### [MATERIAL FOR THE TASK]
======

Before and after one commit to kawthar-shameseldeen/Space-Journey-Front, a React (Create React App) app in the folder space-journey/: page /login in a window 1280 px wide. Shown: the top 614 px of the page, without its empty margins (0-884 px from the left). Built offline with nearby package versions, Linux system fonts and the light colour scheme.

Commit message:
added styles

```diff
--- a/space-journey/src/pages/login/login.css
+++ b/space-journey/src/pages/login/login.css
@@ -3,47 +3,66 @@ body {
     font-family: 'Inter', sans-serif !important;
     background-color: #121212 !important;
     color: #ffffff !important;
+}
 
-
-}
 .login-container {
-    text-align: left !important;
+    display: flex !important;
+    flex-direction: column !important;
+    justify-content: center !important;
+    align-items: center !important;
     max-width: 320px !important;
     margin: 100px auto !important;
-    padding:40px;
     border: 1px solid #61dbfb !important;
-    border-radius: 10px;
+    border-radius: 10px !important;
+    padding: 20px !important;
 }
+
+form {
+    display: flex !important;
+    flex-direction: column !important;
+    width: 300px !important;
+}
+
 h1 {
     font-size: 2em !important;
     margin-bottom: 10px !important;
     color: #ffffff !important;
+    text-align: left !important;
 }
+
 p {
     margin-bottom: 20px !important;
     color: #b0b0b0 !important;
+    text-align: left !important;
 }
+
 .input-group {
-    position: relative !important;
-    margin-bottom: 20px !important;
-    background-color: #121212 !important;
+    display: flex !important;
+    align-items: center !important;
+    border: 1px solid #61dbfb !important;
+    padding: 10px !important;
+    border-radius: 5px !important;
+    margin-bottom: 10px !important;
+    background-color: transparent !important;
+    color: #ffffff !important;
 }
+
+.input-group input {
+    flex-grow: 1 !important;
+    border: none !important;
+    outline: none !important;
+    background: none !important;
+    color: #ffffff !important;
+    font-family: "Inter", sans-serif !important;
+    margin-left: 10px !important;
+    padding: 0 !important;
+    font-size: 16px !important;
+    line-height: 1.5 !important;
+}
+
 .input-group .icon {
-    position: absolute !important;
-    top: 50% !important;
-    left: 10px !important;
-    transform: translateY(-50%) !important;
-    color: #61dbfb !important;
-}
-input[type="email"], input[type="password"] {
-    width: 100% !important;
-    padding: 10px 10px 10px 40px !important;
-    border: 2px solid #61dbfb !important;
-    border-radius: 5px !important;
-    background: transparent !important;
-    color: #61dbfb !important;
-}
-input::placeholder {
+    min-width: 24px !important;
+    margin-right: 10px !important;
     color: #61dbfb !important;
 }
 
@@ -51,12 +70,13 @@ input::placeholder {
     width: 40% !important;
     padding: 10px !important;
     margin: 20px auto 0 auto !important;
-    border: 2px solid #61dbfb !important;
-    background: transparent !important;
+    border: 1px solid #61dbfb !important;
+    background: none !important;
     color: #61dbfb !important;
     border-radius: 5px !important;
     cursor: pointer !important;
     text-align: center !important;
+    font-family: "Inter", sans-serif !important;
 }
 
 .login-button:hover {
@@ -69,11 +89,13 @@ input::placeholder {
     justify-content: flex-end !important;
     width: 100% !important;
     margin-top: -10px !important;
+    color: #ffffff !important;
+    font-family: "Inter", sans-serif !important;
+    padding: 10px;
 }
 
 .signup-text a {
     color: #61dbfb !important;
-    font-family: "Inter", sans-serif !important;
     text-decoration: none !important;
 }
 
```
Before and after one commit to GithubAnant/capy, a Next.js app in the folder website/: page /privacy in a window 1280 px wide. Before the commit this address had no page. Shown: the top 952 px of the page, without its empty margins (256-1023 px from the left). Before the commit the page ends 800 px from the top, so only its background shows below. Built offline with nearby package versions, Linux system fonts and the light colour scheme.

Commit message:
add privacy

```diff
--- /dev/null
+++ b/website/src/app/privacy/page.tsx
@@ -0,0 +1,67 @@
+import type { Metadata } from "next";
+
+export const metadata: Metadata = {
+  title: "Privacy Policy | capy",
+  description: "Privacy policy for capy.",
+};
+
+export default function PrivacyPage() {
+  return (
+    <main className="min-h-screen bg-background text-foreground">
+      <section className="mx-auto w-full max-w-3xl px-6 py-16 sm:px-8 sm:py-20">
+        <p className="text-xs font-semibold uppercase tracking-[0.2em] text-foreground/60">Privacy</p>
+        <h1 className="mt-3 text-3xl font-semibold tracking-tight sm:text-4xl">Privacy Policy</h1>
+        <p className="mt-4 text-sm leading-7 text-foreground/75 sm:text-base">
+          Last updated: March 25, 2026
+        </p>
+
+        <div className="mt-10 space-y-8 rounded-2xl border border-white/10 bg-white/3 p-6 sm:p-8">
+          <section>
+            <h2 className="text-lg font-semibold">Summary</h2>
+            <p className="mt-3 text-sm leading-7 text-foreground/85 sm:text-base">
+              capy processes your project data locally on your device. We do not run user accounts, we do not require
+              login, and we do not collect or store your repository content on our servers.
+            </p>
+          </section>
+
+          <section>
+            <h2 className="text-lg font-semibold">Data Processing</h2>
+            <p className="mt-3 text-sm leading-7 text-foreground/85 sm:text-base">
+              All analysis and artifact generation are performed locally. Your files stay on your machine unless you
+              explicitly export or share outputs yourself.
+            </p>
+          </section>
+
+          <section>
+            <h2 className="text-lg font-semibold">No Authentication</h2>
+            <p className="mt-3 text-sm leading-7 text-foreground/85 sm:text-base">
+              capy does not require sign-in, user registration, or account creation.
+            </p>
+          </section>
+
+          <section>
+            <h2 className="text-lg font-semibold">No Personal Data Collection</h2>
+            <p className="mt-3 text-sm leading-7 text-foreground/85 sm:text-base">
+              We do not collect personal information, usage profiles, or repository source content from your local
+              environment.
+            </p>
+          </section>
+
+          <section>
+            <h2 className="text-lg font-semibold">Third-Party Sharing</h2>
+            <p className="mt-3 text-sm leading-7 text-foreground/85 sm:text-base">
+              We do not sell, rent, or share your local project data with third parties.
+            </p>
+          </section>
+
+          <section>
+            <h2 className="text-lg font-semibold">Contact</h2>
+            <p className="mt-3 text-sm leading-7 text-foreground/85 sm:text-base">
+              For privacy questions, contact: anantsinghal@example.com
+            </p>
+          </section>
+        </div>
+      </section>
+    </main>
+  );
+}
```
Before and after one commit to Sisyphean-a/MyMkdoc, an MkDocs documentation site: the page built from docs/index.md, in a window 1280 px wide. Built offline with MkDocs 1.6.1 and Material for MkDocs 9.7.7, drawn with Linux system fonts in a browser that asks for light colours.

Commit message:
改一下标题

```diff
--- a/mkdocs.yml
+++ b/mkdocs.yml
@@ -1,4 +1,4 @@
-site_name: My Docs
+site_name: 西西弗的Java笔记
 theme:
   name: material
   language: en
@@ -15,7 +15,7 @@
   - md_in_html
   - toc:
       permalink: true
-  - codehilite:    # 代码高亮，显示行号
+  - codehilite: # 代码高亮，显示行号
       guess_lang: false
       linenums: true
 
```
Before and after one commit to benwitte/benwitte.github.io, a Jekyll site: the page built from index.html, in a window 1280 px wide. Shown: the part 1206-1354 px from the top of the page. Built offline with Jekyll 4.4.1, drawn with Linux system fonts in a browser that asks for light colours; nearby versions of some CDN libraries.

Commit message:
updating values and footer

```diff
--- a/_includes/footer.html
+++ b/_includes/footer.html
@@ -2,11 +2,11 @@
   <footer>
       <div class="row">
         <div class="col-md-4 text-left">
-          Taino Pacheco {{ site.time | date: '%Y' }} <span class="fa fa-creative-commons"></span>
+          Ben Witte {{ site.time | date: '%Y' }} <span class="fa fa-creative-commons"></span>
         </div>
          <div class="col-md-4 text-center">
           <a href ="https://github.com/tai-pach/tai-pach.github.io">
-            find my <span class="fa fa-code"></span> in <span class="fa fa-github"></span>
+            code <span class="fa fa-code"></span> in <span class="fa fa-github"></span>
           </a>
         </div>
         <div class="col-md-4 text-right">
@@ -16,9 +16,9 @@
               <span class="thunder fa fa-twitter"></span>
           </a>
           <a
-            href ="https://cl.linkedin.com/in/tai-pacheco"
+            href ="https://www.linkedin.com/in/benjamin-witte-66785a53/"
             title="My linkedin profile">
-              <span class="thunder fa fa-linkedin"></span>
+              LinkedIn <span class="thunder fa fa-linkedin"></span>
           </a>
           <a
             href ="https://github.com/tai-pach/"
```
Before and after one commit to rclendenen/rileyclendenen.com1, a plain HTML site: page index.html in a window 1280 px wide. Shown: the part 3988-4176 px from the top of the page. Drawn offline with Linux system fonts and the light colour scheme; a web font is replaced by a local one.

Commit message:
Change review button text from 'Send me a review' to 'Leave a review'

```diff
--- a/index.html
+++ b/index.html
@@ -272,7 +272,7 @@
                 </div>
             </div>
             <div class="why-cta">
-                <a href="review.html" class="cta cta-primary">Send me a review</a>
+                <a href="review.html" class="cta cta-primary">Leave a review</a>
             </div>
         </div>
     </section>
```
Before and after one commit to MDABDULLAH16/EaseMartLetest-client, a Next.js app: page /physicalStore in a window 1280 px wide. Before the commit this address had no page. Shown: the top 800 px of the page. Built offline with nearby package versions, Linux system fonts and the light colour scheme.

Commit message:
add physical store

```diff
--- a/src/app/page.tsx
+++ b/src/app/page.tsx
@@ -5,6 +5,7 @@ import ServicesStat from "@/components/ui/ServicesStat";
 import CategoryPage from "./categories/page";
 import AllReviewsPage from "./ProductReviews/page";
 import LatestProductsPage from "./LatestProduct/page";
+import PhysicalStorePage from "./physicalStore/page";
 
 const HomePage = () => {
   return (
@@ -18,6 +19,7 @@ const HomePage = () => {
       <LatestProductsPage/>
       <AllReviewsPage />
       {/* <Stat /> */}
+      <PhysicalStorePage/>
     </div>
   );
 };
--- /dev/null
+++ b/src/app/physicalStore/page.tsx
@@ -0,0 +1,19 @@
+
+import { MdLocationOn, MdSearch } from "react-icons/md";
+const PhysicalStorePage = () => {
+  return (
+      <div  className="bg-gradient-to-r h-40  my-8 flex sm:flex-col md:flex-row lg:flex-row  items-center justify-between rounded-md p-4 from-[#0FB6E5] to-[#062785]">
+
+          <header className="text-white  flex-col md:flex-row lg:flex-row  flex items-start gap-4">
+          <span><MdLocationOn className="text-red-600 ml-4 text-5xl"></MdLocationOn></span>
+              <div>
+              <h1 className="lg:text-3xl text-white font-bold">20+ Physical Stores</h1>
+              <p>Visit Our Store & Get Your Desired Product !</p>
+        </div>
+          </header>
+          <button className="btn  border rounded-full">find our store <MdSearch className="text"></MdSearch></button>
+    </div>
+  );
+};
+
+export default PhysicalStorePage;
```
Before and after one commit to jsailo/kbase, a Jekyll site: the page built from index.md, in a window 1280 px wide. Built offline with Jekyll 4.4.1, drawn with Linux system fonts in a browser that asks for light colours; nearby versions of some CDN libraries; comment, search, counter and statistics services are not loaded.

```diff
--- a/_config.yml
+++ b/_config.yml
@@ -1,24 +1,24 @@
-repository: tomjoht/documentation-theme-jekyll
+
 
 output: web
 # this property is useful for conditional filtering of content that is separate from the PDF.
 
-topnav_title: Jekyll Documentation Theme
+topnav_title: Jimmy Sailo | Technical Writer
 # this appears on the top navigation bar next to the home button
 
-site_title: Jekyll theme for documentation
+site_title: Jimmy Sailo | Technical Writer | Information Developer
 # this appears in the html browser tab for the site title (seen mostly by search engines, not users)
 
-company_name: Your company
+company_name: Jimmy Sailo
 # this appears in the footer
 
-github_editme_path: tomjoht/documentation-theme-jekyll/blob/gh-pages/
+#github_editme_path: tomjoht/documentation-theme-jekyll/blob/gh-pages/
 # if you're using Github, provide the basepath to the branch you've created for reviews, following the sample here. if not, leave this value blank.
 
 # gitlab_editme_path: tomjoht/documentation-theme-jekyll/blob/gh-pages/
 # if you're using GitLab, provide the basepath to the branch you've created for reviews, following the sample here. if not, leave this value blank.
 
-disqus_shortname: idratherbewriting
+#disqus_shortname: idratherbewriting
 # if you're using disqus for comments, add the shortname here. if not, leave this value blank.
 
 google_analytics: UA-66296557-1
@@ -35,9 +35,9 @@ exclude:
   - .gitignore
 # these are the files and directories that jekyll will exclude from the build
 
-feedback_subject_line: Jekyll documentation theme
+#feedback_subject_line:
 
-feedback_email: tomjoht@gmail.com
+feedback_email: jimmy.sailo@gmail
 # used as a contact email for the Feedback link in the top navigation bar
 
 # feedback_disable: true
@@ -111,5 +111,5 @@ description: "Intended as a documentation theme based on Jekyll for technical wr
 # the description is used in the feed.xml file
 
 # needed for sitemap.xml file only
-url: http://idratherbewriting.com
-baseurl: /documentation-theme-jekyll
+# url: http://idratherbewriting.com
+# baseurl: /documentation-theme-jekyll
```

======

### [TRY IT]
The string "Writer" marks the lines to copy; report each of them from the data above.

### [REPLY]
+topnav_title: Jimmy Sailo | Technical Writer
+site_title: Jimmy Sailo | Technical Writer | Information Developer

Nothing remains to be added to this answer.